[Start of Attachment]
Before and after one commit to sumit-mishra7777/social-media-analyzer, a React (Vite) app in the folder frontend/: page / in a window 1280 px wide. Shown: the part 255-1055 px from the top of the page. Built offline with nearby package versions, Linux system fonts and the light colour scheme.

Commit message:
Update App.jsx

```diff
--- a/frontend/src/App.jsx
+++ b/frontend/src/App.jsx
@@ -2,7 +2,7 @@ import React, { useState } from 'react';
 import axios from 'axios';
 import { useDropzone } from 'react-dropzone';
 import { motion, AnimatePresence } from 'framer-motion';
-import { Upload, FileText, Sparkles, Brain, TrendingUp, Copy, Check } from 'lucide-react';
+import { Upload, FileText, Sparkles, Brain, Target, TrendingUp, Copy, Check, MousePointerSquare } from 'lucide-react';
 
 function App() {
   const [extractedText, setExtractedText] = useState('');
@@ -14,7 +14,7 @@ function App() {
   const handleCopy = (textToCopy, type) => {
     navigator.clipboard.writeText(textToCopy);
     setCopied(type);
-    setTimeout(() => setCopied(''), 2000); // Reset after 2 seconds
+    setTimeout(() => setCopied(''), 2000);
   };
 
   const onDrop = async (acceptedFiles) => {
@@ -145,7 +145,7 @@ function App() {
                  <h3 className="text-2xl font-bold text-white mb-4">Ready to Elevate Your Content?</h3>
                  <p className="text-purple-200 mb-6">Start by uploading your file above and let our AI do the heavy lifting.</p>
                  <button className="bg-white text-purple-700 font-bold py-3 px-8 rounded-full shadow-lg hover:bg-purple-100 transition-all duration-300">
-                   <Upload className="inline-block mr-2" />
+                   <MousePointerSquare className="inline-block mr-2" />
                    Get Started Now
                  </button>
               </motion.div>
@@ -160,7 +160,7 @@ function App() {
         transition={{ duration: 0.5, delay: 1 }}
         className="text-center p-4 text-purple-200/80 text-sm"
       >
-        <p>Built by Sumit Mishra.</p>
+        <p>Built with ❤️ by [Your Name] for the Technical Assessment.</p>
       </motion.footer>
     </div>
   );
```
[End of Attachment]
# [Aim of the task]
Since the material above must be kept intact, output it exactly as it is.

# [Answer section]
Before and after one commit to sumit-mishra7777/social-media-analyzer, a React (Vite) app in the folder frontend/: page / in a window 1280 px wide. Shown: the part 255-1055 px from the top of the page. Built offline with nearby package versions, Linux system fonts and the light colour scheme.

Commit message:
Update App.jsx

```diff
--- a/frontend/src/App.jsx
+++ b/frontend/src/App.jsx
@@ -2,7 +2,7 @@ import React, { useState } from 'react';
 import axios from 'axios';
 import { useDropzone } from 'react-dropzone';
 import { motion, AnimatePresence } from 'framer-motion';
-import { Upload, FileText, Sparkles, Brain, TrendingUp, Copy, Check } from 'lucide-react';
+import { Upload, FileText, Sparkles, Brain, Target, TrendingUp, Copy, Check, MousePointerSquare } from 'lucide-react';
 
 function App() {
   const [extractedText, setExtractedText] = useState('');
@@ -14,7 +14,7 @@ function App() {
   const handleCopy = (textToCopy, type) => {
     navigator.clipboard.writeText(textToCopy);
     setCopied(type);
-    setTimeout(() => setCopied(''), 2000); // Reset after 2 seconds
+    setTimeout(() => setCopied(''), 2000);
   };
 
   const onDrop = async (acceptedFiles) => {
@@ -145,7 +145,7 @@ function App() {
                  <h3 className="text-2xl font-bold text-white mb-4">Ready to Elevate Your Content?</h3>
                  <p className="text-purple-200 mb-6">Start by uploading your file above and let our AI do the heavy lifting.</p>
                  <button className="bg-white text-purple-700 font-bold py-3 px-8 rounded-full shadow-lg hover:bg-purple-100 transition-all duration-300">
-                   <Upload className="inline-block mr-2" />
+                   <MousePointerSquare className="inline-block mr-2" />
                    Get Started Now
                  </button>
               </motion.div>
@@ -160,7 +160,7 @@ function App() {
         transition={{ duration: 0.5, delay: 1 }}
         className="text-center p-4 text-purple-200/80 text-sm"
       >
-        <p>Built by Sumit Mishra.</p>
+        <p>Built with ❤️ by [Your Name] for the Technical Assessment.</p>
       </motion.footer>
     </div>
   );
```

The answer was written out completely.